To support the clinical trials and postmarketing use cases, one needs to know the active moiety of each drug product, since important drug-related safety signals typically correlate with this concept (e.g. tacrine-associated hepatotoxicity). The moiety can be derived if the active ingredient is known. Since some drug products are combination drugs containing two or more active ingredients / active moieties, it is important to identify each active moiety present in any multi-ingredient drug product. Drug-related safety signals sometimes also correlate with the pharmacologic class (“class effect,” e.g. bone fractures associated with proton pump inhibitors); therefore, one also needs to know the pharmacologic class of each product or of its active moiety. Pharmacologic class is itself a complex concept made up of other concepts such as mechanism of action, physiologic effect, or chemical structure. A single active moiety may have more than one recognized or clinically meaningful pharmacologic class. This gives rise to potentially 1:many:many relationships (Product:ActiveMoiety:PharmClass; see Figure below).

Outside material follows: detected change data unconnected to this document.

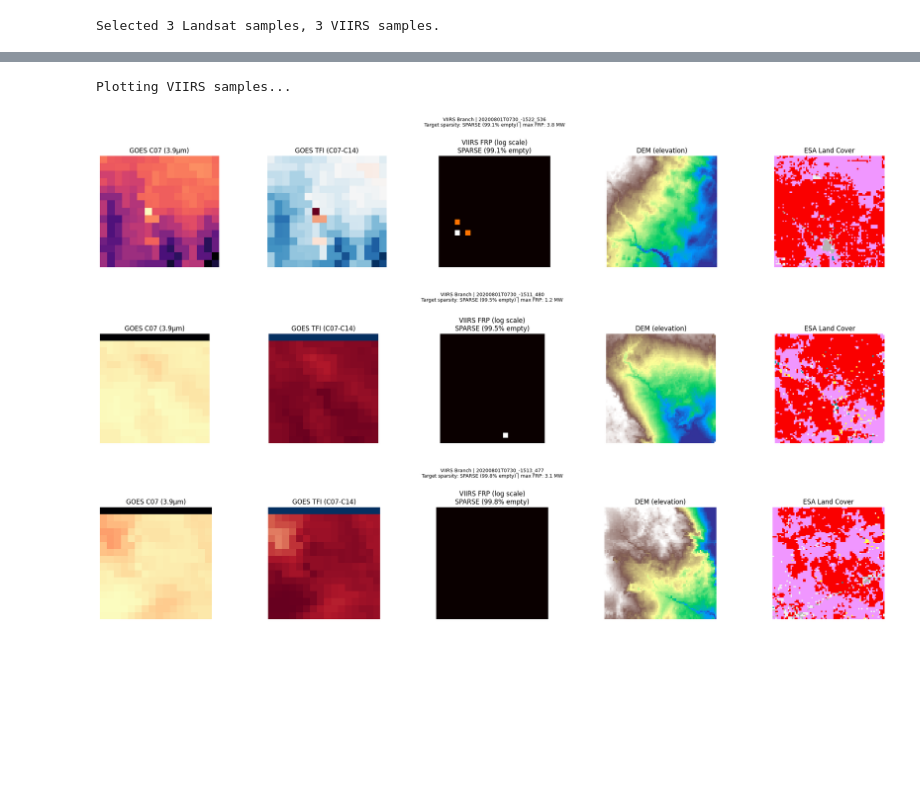
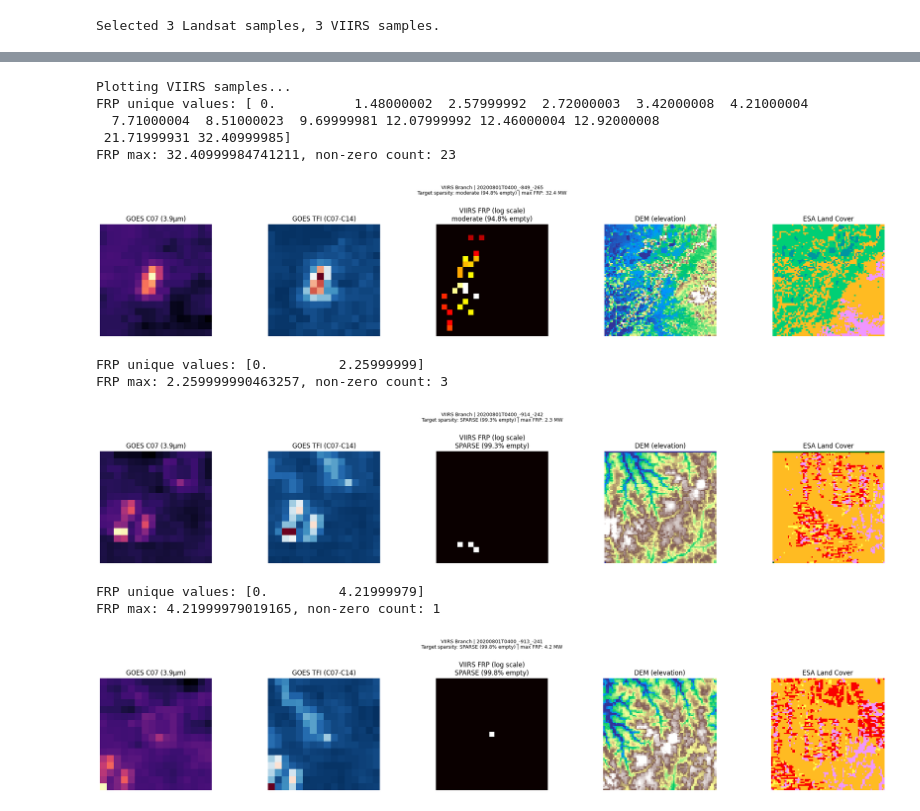
Before and after one commit to ada-th25/irp-th25-azure, a Jupyter notebook: notebooks/explore_dataset.ipynb, the cells around one changed output, grey strips where cells are left out. Saved outputs shown, nothing was run; the diff lists cells and outputs as text; code cells hidden in the pictures; blank space fills up the shorter version.

```diff
--- a/notebooks/explore_dataset.ipynb
+++ b/notebooks/explore_dataset.ipynb
@@ -482,19 +487,14 @@ VIIRS   manifests: 5
 # ── Utility: pick N samples covering sparse + dense ───────────────────────────
 
 def pick_samples(manifests, n=3):
-    """
-    Try to return samples that span the sparsity spectrum.
-    Reads the target raster to measure sparsity, then sorts and picks
-    the most-sparse, least-sparse, and one in between.
-    """
     scored = []
     for m in manifests:
         target_path = m['paths']['target'].lstrip('/')
-        # strip bucket prefix if present
-        if target_path.startswith(OUTPUT_PREFIX):
-            pass
         data, _ = read_tif_from_gcs(target_path)
         if data is None:
+            continue
+        # Skip all-zero targets
+        if np.all(data == 0):
             continue
         s = sparsity(data[0])
         scored.append((s, m))
@@ -504,7 +504,6 @@ def pick_samples(manifests, n=3):
     total = len(scored)
     if total <= n:
         return [m for _, m in scored]
-    # pick indices spread across the range
     idxs = [0, total // 2, total - 1][:n]
     return [scored[i][1] for i in idxs]
 
@@ -578,7 +577,6 @@ Plotting Landsat samples...
 def plot_viirs_sample(manifest):
     sid = manifest['id']
     paths = manifest['paths']
-
     goes_data, _ = read_tif_from_gcs(paths['goes_input'].lstrip('/'))
     vr_data, _   = read_tif_from_gcs(paths['target'].lstrip('/'))
     cov_data, _  = read_tif_from_gcs(paths['covariates'].lstrip('/'))
@@ -588,54 +586,73 @@ def plot_viirs_sample(manifest):
         print(f'  [{sid}] Skipping — missing: {missing}')
         return
 
-    # Extract GOES bands matching the structure verified by your test script
+    viirs_frp = vr_data[0].astype(float)
+
+    # Skip if no active fire pixels
+    if (viirs_frp > 0).sum() == 0:
+        print(f'  [{sid}] Skipping — no active fire pixels')
+        return
+
+    # ADD THESE — were missing from your function
     goes_c07 = goes_data[0].astype(float)
     goes_tfi = goes_data[2].astype(float) if goes_data.shape[0] > 2 else (goes_c07 - goes_data[1].astype(float))
 
-    viirs_frp = vr_data[0].astype(float)
     dem = cov_data[0].astype(float)
     lc  = cov_data[1].astype(float) if cov_data.shape[0] > 1 else np.zeros_like(dem)
-
     sp_label = classify_sparsity(viirs_frp)
 
-    # Handle potentially completely empty slices safely for printout
     if np.all(~np.isfinite(viirs_frp)):
         max_frp = 0.0
     else:
         max_frp = float(np.nanmax(viirs_frp))
 
+    # Move debug prints BEFORE the plot so we can diagnose
+    print(f"FRP unique values: {np.unique(viirs_frp)}")
+    print(f"FRP max: {viirs_frp.max()}, non-zero count: {(viirs_frp > 0).sum()}")
+
     fig, axes = plt.subplots(1, 5, figsize=(22, 4))
     fig.suptitle(f'VIIRS Branch | {sid}\nTarget sparsity: {sp_label} | max FRP: {max_frp:.1f} MW', fontsize=9, y=1.02)
 
-    # Use exact min/max limits instead of normalise to prevent complete blackouts/solid blues
     axes[0].imshow(goes_c07, cmap='magma', vmin=goes_c07.min(), vmax=goes_c07.max(), interpolation='nearest')
     axes[0].set_title('GOES C07 (3.9µm)')
 
     axes[1].imshow(goes_tfi, cmap='RdBu_r', vmin=goes_tfi.min(), vmax=goes_tfi.max(), interpolation='nearest')
     axes[1].set_title('GOES TFI (C07-C14)')
 
-    # VIIRS FRP: log-scale for better dynamic range visibility
-    frp_display = np.log1p(viirs_frp)
-    axes[2].imshow(normalise(frp_display, exclude_zeros=True), cmap='hot', interpolation='nearest')
+    viirs_frp_clean = np.where(np.isfinite(viirs_frp), viirs_frp, 0.0)
+    frp_display = np.log1p(viirs_frp_clean)
+    frp_up = np.kron(frp_display, np.ones((8, 8)))
+    frp_max = frp_up.max()
+    if frp_max > 0:
+        axes[2].imshow(frp_up / frp_max, cmap='hot', vmin=0, vmax=1, interpolation='nearest')
+    else:
+        axes[2].imshow(np.zeros_like(frp_up), cmap='hot', vmin=0, vmax=1, interpolation='nearest')
     axes[2].set_title(f'VIIRS FRP (log scale)\n{sp_label}')
 
     axes[3].imshow(normalise(dem), cmap='terrain', interpolation='nearest')
     axes[3].set_title('DEM (elevation)')
 
-    # Match ESA WorldCover Colormap configuration
     axes[4].imshow(lc, cmap=LC_CMAP, interpolation='nearest', vmin=0, vmax=100)
     axes[4].set_title('ESA Land Cover')
 
     for ax in axes:
         ax.axis('off')
     plt.tight_layout()
     plt.show()
 
 print('Plotting VIIRS samples...')
 for m in viirs_samples:
     plot_viirs_sample(m)
 # %% [output]
 Plotting VIIRS samples...
+FRP unique values: [ 0.          1.48000002  2.57999992  2.72000003  3.42000008  4.21000004
+  7.71000004  8.51000023  9.69999981 12.07999992 12.46000004 12.92000008
+ 21.71999931 32.40999985]
+FRP max: 32.40999984741211, non-zero count: 23
-[figure, old version]
+[figure, new version]
+FRP unique values: [0.         2.25999999]
+FRP max: 2.259999990463257, non-zero count: 3
-[figure, old version]
+[figure, new version]
+FRP unique values: [0.         4.21999979]
+FRP max: 4.21999979019165, non-zero count: 1
-[figure, old version]
+[figure, new version]
```
Also changed, not shown: parts of 4 cells of this notebook, 1 other file.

|Key Product Information from a Drug Dictionary|
A standard drug dictionary should support the validation and coding of each reported drug product by its name and active ingredient(s), or by the active ingredient(s) when that is the only available information. A standard drug dictionary should further support the reporting and/or easy look-up of active moiety and pharmacologic class information for each drug product.
Identifying the pharmacologic class information for each drug product is not always straightforward because there may be multiple classes, and there is no concept of a primary default pharmacologic class. When the indication for a product use is known, this may provide information for selecting a class, but the product’s activity may always be considered as part of another assigned class. It is therefore useful to know all the pharmacologic classes associated with a drug product.